    Name : Andrew
    Age : 28
    Location : Mocksville, NC
    Registration date : 2009-02-17
    Number of posts : 930

    30th Armored Brigade (Previously 30th Inf Bde & 30th Inf Div) Empty 30th Armored Brigade (Previously 30th Inf Bde & 30th Inf Div)

    Post by AndrewA74 Sun Nov 22, 2009 2:59 pm

    30th Armored Brigade (Previously 30th Inf Bde & 30th Inf Div) 30ArmoredBdeSSI30th Armored Brigade (Previously 30th Inf Bde & 30th Inf Div) 30ArmoredBdeDUI
    Patch and Distinctive Unit Insignia

    The 30th Armored, headquartered in Clinton NC, is the largest brigade in the North Carolina Army National Guard. The brigade has three maneuver battalions, two infantry and one armor. The brigade also has a field artillery battalion, an engineer battalion, a support battalion, a cavalry troop, a military intelligence company, an air defense battery and a brigade headquarters and headquarters company.

    The 30th Armored is one of fifteen designated enhanced brigades with the mission of mobilizing and deploying for combat within 90 days notice. The brigade is also part of the 24th Integrated Division in Fort Riley, Kansas. The 24th ID is led by an active duty division headquarters and staff, and consists of three National Guard enhanced brigades.

    The unit also has a training associate relationship with the 3rd Infantry Division (Mechanized).

    The brigade has one battalion of M-1 Abrams Main Battle Tanks and two battalions of M-2 Bradley Fighting Vehicles. The 1st Bn, 113th Field Artillery made preparations in 1999 to transition to the Paladin (155 SP) artillery system.

    The brigade conducted gunnery at annual training in 1999 utilizing Fort Pickett, Va and Fort Bragg, NC. The brigade and battalion staffs conducted a warfighter exercise. The brigade received a notification of training, tasking the 1st Bn, 113th Field Artillery to provide a target acquisition battery to the Stabilization Force in Bosnia-Herzegovina. The mission was cancelled, just weeks before scheduled deployment.

    The "Old Hickory" Brigade has a federal mission much like its active Army counterpart and has received the responsibility of supporting NATO forces since 1982. The brigade has successfully accomplished task force size overseas deployments in 1983, 1986, 1988, and 1992.

    The 30th also has a state mission and has been called upon several times to help support the citizens of North Carolina during time of hurricanes, tornadoes, and forest fires.

    On 5 June 1999, during an activation ceremony at Fort Riley, Kansas, the 30th Heavy Separate Brigade became part of the 24th Infantry Division under the new active/reserve component integrated division concept.

    The 2000-2001 six-month rotation of U.S. soldiers in Bosnia was the first time that National Guard troops have patrolled the countryside in vehicles armed with automatic weapons to ensure that the 1995 Dayton Peace Accords are not violated.

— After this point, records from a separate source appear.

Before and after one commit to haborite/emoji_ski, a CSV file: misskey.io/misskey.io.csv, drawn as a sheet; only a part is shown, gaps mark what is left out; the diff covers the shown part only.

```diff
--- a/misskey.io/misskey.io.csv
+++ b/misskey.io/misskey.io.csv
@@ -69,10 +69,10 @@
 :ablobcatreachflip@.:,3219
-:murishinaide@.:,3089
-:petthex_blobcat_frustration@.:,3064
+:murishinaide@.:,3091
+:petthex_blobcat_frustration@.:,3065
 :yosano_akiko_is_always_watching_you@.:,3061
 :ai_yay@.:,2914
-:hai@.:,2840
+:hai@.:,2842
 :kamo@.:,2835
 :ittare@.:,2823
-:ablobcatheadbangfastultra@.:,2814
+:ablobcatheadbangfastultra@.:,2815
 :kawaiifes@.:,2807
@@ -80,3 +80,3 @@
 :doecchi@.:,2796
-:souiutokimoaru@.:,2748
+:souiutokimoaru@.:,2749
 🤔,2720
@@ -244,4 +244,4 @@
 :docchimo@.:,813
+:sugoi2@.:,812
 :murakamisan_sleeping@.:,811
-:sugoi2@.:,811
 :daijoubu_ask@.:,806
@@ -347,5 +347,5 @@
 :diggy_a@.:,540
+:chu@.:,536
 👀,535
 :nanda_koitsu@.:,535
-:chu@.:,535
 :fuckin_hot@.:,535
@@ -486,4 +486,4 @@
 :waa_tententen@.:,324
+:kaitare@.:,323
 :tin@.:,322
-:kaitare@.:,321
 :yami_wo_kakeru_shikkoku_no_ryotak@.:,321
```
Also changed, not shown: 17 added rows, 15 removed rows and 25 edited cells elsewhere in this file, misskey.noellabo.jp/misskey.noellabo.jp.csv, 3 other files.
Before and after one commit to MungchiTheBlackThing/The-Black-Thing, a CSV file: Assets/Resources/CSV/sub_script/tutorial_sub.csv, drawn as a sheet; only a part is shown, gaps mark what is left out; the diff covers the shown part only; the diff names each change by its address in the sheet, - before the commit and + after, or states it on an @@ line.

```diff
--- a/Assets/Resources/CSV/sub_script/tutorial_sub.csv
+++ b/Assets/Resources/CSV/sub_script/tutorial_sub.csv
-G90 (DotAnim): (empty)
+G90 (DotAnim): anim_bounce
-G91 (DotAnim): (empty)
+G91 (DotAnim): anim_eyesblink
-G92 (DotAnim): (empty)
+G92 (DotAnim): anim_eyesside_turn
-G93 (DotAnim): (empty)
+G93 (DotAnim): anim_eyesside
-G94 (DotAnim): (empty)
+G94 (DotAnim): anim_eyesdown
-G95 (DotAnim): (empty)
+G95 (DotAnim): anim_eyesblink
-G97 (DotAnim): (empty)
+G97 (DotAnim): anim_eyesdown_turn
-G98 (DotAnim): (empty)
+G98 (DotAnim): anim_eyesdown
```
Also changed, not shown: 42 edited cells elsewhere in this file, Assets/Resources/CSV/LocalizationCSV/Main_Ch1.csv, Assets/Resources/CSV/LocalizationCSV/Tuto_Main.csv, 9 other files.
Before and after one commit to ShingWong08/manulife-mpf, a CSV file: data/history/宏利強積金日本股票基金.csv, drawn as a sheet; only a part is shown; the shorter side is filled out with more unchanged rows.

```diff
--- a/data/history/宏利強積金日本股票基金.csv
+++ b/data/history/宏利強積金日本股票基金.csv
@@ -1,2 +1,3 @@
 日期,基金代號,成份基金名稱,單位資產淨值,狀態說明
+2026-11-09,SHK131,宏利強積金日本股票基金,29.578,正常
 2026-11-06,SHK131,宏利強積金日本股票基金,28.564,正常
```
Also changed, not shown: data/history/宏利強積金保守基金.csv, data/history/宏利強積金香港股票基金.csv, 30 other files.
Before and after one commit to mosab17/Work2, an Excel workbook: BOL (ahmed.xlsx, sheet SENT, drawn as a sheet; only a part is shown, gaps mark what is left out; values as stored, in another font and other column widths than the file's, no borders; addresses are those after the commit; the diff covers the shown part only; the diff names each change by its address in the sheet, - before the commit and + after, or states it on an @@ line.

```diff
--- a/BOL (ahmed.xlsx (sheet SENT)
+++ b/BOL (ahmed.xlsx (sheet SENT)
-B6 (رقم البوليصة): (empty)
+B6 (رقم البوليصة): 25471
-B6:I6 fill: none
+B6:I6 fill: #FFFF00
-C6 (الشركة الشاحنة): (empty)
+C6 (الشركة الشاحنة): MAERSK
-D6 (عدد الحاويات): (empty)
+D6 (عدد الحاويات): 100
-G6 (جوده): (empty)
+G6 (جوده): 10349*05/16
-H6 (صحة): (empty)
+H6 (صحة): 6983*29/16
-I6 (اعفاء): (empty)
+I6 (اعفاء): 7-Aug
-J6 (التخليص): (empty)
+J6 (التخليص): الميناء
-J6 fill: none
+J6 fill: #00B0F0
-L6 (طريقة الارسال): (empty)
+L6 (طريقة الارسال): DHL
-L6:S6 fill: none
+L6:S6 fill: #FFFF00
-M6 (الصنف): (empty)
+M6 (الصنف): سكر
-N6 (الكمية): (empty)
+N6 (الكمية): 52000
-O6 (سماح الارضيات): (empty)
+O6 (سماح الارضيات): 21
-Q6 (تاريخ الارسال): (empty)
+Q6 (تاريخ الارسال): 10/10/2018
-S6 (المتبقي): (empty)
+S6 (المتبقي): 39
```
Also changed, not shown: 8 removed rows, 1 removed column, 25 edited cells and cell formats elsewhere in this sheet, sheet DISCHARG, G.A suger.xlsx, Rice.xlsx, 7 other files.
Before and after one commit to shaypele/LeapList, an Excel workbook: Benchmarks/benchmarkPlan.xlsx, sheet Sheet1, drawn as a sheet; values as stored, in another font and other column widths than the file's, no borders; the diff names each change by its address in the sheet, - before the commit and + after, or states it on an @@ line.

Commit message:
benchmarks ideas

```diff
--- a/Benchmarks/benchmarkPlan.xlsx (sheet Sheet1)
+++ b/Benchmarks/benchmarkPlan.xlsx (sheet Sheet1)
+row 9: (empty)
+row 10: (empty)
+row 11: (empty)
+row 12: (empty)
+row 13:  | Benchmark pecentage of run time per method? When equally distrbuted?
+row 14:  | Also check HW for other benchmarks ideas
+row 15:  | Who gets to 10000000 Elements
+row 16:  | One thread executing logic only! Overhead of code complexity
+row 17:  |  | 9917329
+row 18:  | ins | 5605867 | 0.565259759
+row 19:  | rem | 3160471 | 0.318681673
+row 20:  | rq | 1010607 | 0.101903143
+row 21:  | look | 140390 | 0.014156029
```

Although National Guard soldiers have been part of the NATO peacekeeping force from the start, presence patrols in the American sector were conducted by active Army troops until last fall. Even when the Texas Army Guard's 49th Armored Division ran the operation in the spring and summer of 2000, the line units were active Army. One hundred seventy-six infantry and armor Guard soldiers from North Carolina's enhanced 30th Infantry Brigade and 170 infantry soldiers from Oklahoma's 45th Infantry Brigade were the first to pull patrol duty with active Army soldiers. After weeks of intense training back home they joined the rotation commanded by the 3rd Infantry Division out of Fort Stewart, Ga.

    Hickory Sting - 02 is an exercise conducted in July 2002 at Fort Riley, Kansas to enable the 30th the opportunity to conduct a real world deployment and exercise to facilitate success at their National Training Center rotation in FY03. The brigade planned and executed many of the same missions they will encounter at the National Training Center. The 24th Infantry Division hosted the exercise and conducted it in the same manner it does for it's AC units stationed on Fort Riley. The Commanding General of the 24th Infantry Division (Mech) was committed to making the exercise the most realistic and challenging training the 30th eSB has conducted to date.

    The soldiers of today's "Old Hickory" Brigade wear their unit patch with pride. This pride comes from the distinguished history of the 30th and from knowing that they are some of the best trained and equipped soldiers in the world.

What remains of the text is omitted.